* **Work instructions**:
Lines in the listing below that hold "nuestra" are the ones to copy.
*-*-*
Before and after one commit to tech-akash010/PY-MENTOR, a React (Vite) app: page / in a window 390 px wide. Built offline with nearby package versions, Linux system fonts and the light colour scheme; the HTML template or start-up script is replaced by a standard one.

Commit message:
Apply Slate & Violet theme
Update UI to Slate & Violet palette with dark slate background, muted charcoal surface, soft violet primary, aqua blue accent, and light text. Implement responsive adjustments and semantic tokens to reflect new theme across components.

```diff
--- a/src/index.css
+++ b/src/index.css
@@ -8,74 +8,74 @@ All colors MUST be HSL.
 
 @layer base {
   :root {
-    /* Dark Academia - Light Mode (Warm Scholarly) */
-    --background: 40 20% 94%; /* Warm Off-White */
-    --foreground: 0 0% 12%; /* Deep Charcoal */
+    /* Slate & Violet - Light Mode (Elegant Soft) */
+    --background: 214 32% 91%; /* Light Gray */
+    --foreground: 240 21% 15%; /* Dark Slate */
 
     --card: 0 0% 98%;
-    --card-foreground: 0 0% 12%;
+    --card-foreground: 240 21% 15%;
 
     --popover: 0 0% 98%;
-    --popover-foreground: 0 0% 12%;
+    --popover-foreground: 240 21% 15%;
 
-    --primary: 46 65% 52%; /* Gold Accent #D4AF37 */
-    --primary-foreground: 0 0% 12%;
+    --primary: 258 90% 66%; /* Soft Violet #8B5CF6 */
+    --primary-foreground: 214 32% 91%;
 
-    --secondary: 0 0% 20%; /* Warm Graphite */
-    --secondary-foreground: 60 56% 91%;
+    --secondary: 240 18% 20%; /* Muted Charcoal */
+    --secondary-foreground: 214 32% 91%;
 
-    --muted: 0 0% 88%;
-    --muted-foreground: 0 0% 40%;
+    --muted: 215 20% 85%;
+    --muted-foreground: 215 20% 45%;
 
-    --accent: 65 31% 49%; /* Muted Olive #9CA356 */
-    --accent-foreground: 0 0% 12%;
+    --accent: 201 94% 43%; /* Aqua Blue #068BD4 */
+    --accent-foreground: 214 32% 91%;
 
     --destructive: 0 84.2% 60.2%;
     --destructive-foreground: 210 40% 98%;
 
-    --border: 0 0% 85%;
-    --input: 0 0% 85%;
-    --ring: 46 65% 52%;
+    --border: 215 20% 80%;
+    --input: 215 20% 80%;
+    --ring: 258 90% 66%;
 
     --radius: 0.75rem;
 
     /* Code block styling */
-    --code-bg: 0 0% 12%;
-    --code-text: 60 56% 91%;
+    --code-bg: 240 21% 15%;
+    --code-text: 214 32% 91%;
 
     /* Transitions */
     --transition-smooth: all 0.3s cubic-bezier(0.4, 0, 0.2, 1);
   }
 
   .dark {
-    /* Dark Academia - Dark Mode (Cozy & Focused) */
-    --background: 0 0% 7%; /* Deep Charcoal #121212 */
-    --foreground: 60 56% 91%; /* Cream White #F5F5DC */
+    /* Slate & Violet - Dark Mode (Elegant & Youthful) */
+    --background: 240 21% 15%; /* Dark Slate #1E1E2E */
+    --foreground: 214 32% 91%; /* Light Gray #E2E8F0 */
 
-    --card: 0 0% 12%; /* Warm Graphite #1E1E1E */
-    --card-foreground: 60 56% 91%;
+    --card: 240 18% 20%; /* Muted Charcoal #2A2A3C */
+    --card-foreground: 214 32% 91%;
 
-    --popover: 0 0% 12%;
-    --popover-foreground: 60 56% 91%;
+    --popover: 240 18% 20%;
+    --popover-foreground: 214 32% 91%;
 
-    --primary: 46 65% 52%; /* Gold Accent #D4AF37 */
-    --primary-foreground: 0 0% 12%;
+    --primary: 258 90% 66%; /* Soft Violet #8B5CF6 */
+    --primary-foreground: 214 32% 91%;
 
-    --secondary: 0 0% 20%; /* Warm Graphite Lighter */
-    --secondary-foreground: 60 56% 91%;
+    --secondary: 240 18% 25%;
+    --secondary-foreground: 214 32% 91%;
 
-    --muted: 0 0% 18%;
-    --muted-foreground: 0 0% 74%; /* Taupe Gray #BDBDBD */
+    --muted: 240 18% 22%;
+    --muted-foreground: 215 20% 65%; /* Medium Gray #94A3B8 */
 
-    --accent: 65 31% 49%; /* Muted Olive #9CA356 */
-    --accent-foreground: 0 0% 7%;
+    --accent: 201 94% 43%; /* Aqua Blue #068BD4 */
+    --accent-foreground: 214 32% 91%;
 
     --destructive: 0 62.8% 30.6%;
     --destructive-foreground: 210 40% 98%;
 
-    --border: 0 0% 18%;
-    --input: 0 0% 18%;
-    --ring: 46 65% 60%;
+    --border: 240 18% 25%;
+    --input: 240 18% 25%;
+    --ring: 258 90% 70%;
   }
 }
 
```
*-*-*
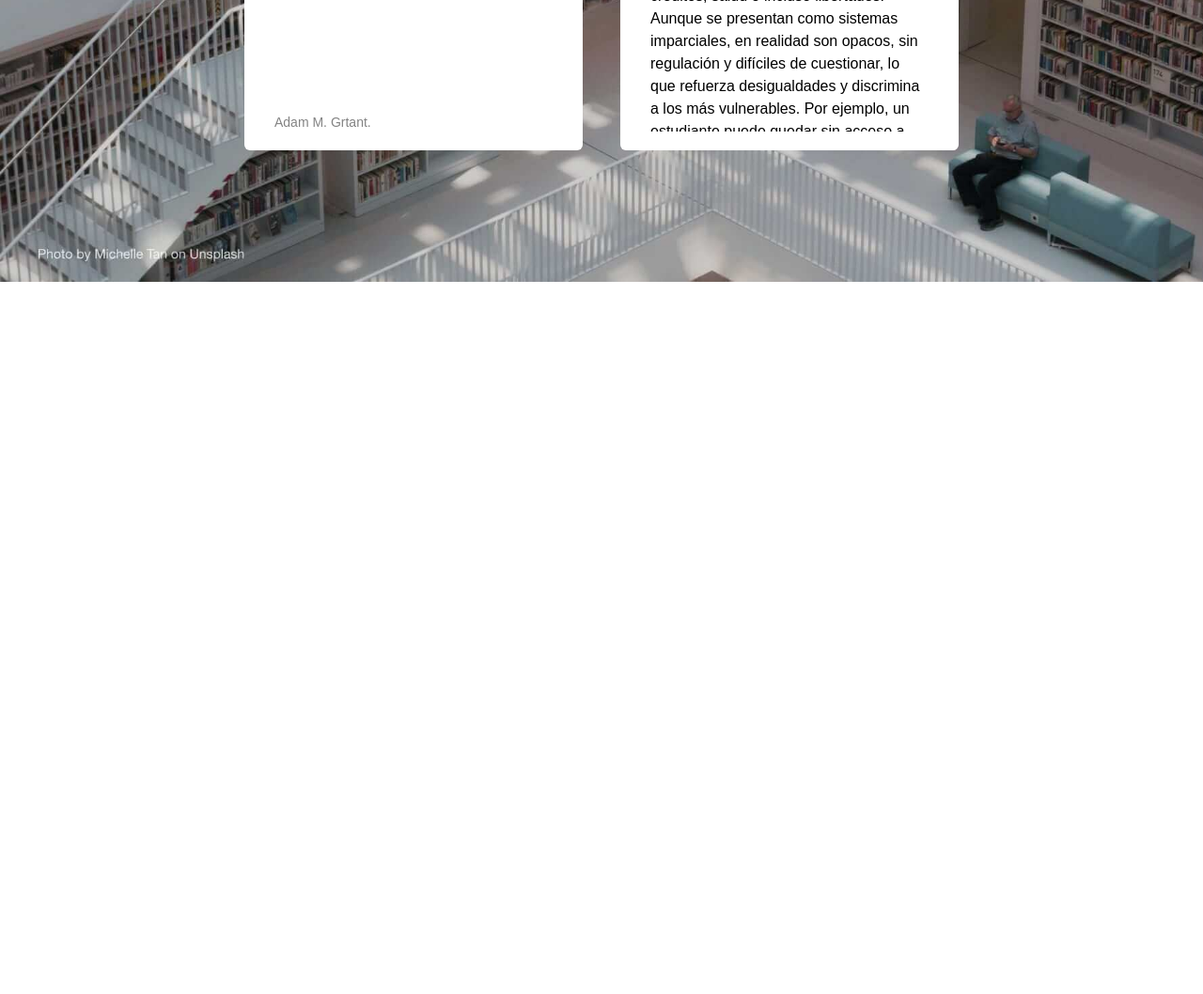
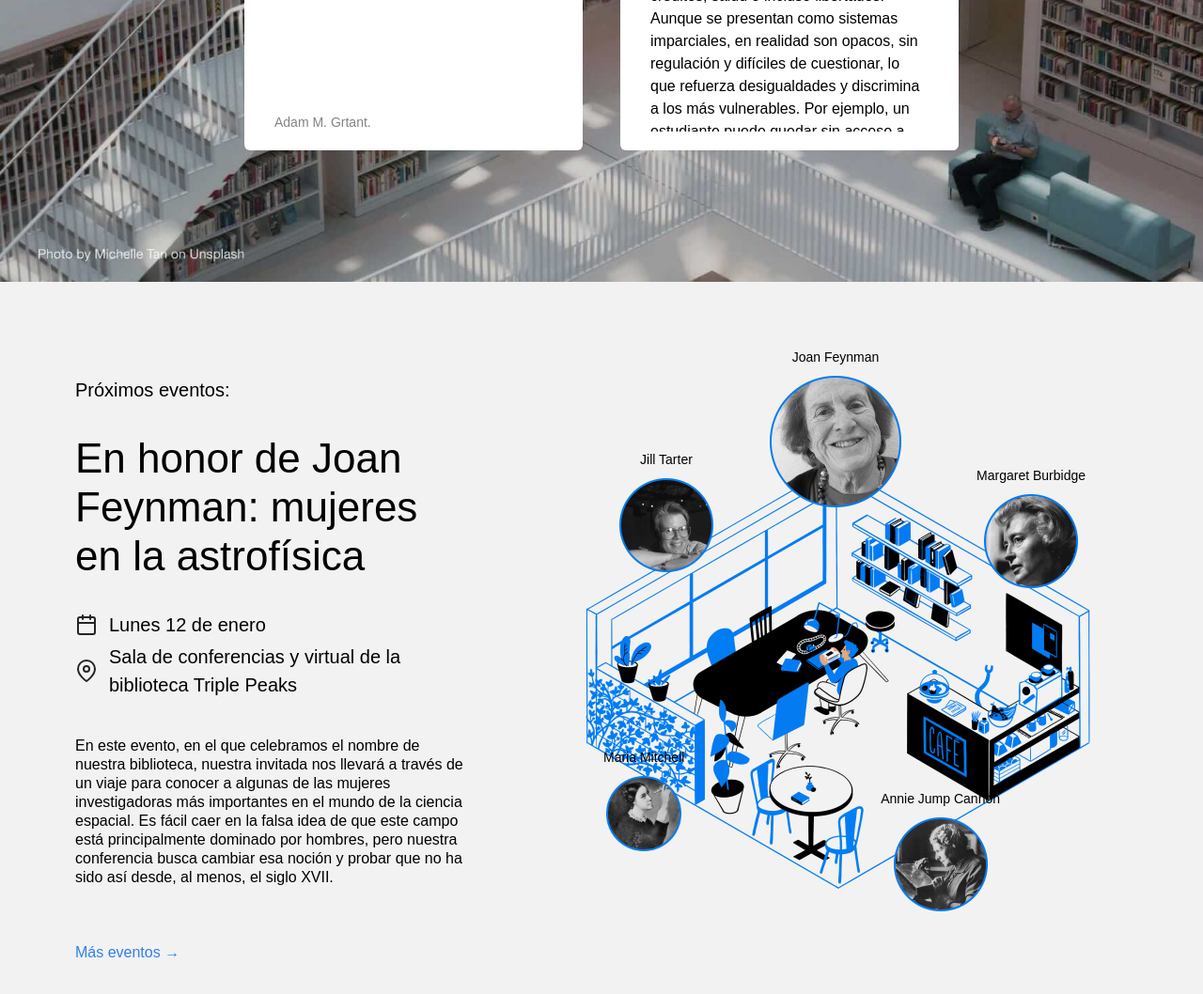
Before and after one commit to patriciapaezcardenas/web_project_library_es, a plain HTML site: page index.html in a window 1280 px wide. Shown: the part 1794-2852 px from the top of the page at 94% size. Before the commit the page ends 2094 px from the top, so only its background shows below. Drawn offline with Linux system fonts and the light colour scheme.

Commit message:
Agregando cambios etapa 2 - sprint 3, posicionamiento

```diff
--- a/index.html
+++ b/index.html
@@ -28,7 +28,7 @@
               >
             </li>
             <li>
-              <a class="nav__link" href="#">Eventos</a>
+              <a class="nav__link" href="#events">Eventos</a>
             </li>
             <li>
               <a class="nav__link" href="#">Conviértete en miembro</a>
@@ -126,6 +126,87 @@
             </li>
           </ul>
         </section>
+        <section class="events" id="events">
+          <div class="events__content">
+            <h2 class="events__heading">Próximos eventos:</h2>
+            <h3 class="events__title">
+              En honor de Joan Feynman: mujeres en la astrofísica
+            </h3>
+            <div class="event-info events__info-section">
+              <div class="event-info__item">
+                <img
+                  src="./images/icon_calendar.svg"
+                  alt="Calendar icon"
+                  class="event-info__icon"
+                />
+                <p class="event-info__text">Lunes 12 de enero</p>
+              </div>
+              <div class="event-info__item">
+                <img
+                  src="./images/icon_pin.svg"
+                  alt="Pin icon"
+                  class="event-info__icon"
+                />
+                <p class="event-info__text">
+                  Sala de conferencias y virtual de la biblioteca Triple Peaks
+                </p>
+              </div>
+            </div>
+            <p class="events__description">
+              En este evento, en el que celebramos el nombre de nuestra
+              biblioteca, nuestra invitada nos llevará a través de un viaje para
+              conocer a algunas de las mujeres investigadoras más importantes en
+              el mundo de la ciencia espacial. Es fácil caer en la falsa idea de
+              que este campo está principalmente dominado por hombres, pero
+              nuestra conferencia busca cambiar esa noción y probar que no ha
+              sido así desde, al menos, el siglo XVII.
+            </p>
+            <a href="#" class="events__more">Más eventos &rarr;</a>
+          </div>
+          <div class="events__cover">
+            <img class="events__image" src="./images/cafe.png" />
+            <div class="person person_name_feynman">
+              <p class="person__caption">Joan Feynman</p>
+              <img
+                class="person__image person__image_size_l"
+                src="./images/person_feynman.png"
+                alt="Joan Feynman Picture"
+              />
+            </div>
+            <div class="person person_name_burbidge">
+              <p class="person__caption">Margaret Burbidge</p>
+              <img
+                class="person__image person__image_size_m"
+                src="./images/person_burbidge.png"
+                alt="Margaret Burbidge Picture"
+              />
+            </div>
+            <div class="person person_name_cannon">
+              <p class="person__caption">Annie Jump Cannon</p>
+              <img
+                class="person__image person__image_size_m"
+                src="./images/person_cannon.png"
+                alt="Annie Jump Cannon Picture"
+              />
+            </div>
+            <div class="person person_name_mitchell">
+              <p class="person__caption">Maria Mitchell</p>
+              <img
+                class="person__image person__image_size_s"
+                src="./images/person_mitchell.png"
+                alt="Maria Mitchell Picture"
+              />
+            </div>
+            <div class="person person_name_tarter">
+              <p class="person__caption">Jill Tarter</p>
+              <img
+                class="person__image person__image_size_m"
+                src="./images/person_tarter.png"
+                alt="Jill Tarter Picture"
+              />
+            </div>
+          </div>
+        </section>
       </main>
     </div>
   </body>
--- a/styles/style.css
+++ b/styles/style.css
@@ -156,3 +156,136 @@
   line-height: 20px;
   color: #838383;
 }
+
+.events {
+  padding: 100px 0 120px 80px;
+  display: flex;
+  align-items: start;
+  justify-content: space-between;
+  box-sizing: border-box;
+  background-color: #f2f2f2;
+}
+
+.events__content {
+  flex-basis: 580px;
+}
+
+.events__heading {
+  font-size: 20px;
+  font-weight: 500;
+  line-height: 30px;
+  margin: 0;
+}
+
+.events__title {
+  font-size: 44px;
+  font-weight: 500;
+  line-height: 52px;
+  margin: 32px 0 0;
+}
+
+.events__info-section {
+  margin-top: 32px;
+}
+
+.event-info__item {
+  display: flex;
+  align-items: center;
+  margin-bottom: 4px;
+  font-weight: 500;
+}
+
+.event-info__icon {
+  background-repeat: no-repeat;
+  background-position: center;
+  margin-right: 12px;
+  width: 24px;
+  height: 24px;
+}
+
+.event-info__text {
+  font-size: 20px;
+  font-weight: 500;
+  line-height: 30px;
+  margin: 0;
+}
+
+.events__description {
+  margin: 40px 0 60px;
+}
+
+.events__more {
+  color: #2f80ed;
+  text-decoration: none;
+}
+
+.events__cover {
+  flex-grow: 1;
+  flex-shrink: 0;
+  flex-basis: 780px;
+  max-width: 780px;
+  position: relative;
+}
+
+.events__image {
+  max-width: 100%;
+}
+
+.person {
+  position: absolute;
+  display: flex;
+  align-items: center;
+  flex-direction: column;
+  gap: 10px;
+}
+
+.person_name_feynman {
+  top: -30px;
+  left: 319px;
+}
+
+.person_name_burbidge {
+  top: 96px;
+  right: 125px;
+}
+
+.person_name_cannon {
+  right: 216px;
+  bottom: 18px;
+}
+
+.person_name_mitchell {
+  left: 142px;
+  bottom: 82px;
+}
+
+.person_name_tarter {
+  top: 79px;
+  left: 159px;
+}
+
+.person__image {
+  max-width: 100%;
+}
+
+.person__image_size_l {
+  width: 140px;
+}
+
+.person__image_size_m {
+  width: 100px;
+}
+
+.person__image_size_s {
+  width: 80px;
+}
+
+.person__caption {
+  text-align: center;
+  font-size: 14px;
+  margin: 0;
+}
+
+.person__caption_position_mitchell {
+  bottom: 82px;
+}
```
*-*-*
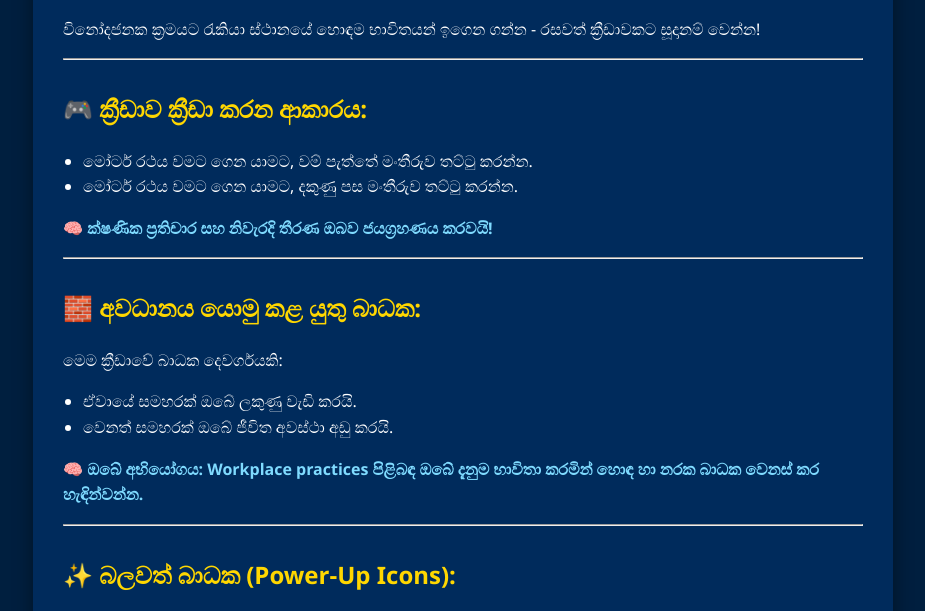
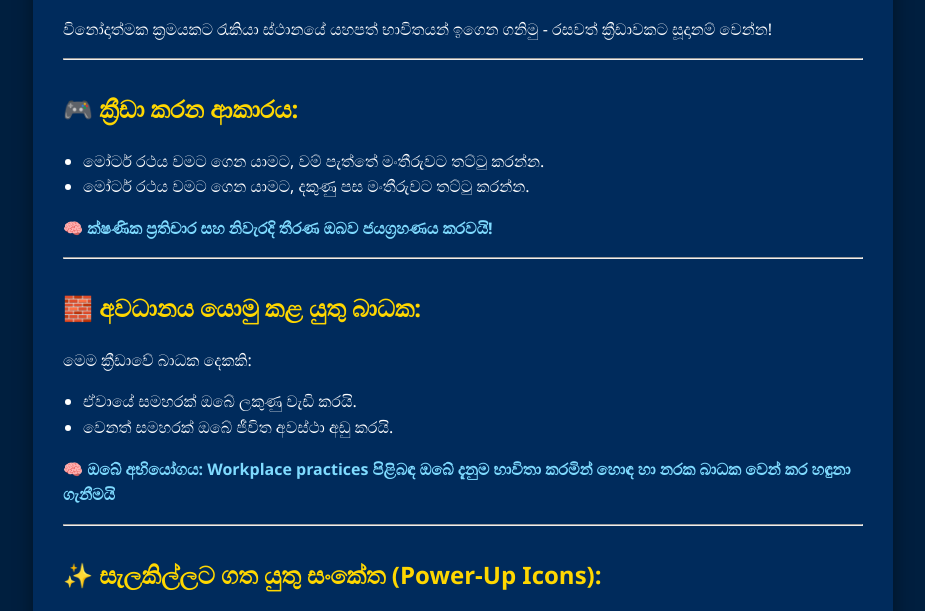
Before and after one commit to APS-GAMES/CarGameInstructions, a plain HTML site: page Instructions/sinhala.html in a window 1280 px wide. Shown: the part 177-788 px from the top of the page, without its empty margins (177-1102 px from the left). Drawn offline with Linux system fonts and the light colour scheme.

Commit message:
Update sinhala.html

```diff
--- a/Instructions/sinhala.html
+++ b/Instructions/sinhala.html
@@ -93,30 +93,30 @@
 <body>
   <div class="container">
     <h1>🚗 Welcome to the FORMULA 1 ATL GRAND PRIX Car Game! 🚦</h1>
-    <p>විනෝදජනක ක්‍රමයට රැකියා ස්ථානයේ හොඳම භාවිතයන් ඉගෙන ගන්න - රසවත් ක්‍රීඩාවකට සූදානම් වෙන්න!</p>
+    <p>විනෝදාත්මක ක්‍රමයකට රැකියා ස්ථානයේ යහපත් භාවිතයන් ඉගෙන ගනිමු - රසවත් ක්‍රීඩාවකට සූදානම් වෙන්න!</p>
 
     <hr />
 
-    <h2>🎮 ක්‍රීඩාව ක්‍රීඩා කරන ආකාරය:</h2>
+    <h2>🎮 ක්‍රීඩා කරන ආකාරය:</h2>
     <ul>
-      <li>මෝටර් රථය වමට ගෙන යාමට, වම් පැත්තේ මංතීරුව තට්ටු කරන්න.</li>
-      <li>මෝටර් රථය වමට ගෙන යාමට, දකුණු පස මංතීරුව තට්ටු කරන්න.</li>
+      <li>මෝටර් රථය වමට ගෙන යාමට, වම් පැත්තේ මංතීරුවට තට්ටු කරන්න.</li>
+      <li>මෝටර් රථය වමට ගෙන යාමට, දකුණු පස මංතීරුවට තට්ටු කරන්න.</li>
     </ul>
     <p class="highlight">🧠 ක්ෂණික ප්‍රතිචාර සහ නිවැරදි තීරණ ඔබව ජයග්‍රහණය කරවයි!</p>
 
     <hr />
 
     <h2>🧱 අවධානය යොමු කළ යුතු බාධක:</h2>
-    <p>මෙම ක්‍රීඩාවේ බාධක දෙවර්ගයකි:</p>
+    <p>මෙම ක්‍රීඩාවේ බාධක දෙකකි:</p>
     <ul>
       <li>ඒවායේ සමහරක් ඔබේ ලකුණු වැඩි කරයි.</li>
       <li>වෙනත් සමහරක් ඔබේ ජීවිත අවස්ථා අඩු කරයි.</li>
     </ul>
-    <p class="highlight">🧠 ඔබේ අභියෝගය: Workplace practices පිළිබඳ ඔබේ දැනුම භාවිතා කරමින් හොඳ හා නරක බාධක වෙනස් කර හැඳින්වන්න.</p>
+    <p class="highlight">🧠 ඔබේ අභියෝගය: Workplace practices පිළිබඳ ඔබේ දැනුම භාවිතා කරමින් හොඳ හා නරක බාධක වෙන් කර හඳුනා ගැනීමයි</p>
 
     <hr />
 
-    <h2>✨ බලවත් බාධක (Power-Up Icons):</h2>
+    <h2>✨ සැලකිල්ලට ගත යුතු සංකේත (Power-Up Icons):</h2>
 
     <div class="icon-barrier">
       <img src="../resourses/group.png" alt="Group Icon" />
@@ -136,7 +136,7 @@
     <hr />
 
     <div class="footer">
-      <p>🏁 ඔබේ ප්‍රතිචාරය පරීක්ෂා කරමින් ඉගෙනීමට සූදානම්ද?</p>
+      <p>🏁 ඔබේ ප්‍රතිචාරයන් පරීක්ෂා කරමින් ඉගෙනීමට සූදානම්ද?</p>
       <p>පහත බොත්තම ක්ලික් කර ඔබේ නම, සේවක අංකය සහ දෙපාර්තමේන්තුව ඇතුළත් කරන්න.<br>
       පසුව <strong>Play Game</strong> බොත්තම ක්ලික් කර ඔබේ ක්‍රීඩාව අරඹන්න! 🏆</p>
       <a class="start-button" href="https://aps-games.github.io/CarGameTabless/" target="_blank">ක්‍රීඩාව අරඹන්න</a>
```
*-*-*
* **Written solution**:
+              En este evento, en el que celebramos el nombre de nuestra
+              biblioteca, nuestra invitada nos llevará a través de un viaje para
+              nuestra conferencia busca cambiar esa noción y probar que no ha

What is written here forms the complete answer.